Australia s S&P/ASX 200 surged 2.3 per cent to 5,877.50 on expec-
tations the central bank will lower interest rates again. Japan s
Nikkei 225 dropped 0.4 per cent to 17,913.36 as the dollar weakened
a little against the yen.
ENERGY: Benchmark US crude was up 56 cents to US$51.77
a barrel in electronic trading on the New York Mercantile Exchange.
The contract soared US$2.37 on Thursday after the CEO of Royal
Dutch Shell said he expected crude demand to grow faster than
supply this year. Brent crude was up 45 cents at US$59.77 a barrel
CURRENCIES: The dollar, after hitting 120 yen levels recently,

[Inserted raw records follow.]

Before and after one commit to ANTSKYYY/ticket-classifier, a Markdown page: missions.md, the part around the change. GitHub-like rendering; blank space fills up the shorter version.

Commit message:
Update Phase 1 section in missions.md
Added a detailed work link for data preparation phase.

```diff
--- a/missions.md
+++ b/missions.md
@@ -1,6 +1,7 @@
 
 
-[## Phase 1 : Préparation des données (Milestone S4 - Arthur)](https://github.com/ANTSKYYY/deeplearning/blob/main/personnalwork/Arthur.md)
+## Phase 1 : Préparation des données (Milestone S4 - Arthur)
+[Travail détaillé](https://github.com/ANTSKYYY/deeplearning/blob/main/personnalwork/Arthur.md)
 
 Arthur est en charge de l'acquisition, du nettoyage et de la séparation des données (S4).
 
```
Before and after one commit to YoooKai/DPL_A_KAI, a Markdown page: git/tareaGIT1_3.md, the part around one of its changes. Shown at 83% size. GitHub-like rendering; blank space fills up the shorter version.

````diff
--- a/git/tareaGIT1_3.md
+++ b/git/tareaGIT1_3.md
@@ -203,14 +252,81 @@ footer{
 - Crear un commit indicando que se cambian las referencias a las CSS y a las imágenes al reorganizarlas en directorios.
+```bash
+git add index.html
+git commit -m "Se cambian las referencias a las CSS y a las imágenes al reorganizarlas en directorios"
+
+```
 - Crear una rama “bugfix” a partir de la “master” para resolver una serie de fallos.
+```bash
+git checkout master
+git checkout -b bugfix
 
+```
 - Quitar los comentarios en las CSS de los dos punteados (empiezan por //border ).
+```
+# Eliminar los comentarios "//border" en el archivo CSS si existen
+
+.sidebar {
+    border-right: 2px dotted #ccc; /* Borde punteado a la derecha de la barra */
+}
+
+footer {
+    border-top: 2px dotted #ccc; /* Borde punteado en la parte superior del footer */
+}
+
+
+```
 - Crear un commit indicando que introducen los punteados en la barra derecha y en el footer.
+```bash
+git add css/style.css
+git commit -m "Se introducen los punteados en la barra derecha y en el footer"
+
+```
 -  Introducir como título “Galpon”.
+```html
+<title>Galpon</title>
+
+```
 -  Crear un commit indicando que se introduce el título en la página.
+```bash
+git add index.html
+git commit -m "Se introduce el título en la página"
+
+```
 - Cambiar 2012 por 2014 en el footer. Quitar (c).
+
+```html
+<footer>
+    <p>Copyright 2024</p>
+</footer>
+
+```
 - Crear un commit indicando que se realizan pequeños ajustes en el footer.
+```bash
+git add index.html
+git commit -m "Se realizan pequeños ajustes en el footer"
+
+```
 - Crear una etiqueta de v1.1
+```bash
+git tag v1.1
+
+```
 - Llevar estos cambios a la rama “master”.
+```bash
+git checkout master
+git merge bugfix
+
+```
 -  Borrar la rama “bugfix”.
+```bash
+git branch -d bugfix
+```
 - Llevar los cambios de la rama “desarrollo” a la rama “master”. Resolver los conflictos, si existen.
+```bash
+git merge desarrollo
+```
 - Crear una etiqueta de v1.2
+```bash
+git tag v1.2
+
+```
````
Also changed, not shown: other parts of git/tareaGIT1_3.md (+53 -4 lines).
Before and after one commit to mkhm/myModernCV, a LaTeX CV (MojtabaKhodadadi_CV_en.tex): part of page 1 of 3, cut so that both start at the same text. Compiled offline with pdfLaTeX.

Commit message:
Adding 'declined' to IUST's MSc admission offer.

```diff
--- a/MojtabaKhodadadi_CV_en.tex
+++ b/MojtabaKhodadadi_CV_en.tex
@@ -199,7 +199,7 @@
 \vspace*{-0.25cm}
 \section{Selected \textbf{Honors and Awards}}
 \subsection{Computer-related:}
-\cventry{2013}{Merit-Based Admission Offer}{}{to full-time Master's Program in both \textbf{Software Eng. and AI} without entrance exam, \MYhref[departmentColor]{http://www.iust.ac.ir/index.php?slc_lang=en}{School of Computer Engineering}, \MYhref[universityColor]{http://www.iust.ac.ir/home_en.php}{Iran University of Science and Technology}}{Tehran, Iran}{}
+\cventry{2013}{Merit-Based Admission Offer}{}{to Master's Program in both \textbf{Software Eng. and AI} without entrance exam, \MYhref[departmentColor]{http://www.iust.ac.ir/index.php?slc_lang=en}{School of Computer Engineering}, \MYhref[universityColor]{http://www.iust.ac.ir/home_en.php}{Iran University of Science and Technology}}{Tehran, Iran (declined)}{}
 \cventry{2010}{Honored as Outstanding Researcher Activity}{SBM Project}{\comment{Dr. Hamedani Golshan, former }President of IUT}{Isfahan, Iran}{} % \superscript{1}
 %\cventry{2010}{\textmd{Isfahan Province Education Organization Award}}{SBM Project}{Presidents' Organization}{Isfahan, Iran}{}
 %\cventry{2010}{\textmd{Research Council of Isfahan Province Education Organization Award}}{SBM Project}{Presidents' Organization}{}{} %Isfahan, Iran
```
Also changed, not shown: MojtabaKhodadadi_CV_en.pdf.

has been falling, trading at 118.93 yen Friday from 118.85 yen the
previous session. The euro rose to US$1.1431 from US$1.1404.
at record high
A couple look at an electronic stock board of a
securities firm in Tokyo Friday, February 6, 2015 as
Japan's Nikkei 225 gained 143.88 points or 0.8 per
cent to close at 17,648.50 for the day. Asian stock
markets were muted Friday as investors awaited
monthly US employment figures and the risk of a
Greek default increased.
A trader works on the floor of the New York Stock Exchange in New York, Monday, February 9,
2015. US stocks are opening lower, following declines in overseas markets on weak Chinese
trade data and more worries about Greece's finances. AP
Global stocks higher on Greek progress, German data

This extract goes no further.